Eg; “My uncle bragged about being the best chess player in the family, so when I challenged him to a game on a chess app, he immediately declined, using a similar excuse about how he “can’t do” digital chess.”
One commenter made the point that this was likely due to which type of pressure you thrive under, for example, a slow-paced versus fast-paced game. Perhaps some people are much better at appearing confident or reading their opponent’s body language than others and use this to their advantage.
It is insane that a machine can delve so into deep learning that it can begin to play creative and intuitive moves in a game of logic. But you’re right, we can definitely use these social transactions with AI to learn and improve our thinking.

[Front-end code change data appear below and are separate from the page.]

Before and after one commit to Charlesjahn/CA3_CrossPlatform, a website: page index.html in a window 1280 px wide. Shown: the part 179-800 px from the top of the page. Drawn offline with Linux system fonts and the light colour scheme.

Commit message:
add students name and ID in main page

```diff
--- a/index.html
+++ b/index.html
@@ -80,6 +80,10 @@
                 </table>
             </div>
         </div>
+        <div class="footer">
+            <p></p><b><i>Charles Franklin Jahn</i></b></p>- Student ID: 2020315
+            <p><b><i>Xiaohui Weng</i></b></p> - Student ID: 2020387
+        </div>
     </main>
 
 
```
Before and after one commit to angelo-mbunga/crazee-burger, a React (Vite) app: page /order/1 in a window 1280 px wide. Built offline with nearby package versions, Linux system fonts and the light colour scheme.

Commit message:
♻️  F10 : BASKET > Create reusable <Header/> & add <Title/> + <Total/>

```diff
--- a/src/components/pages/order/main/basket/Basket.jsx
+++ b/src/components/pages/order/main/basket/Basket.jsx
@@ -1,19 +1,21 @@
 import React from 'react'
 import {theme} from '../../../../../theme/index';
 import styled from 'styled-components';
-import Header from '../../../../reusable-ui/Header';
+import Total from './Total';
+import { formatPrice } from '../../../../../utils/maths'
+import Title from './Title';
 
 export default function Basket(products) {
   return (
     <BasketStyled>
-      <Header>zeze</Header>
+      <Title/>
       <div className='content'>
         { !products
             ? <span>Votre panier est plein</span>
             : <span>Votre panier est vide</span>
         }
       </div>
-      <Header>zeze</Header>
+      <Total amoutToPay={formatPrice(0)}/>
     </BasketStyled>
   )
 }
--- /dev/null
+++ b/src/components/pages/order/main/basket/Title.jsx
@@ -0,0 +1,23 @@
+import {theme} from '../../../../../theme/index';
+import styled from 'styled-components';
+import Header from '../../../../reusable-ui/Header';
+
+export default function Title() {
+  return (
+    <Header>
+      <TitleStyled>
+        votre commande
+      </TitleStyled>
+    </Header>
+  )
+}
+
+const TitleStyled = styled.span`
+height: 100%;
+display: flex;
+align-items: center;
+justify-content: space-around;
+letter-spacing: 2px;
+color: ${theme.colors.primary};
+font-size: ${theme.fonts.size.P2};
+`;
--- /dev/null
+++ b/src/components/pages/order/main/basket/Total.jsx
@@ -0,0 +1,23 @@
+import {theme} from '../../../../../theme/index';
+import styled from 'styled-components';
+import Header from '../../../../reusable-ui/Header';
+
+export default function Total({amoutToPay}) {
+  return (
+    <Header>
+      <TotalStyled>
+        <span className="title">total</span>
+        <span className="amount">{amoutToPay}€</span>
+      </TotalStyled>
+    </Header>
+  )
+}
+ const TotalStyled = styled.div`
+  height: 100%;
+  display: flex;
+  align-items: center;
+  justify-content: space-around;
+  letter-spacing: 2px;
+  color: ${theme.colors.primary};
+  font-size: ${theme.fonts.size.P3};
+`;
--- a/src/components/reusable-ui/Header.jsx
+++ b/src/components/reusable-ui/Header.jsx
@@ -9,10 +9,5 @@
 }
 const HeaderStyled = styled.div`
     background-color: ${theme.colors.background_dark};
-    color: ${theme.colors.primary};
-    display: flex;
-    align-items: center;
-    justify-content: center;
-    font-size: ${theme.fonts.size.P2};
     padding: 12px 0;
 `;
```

In 2017, a study noted that “digital game play has been linked to a number of potential cognitive and perceptual benefits demonstrated both cross-sectionally (comparing gamers to non-gamers) and in game training studies. For example, action digital game play has been linked to enhanced perceptual and attentional abilities such as useful field of view6, multiple object tracking7, visual acuity8, and contrast sensitivity9. In addition, real-time strategy digital game training has led to improvements in visual memory and task-switching ability,” (Blocker, Kenneth A, et al. 2014.)
So just imagine what we could learn from deep learning AI!
Blocker, Kenneth A, et al. 2014, “Gaming Preferences of Aging Generations.” Gerontechnology : international journal on the fundamental aspects of technology to serve the ageing society vol. 12,3: 174-184. doi:10.4017/gt.2014.12.3.008.00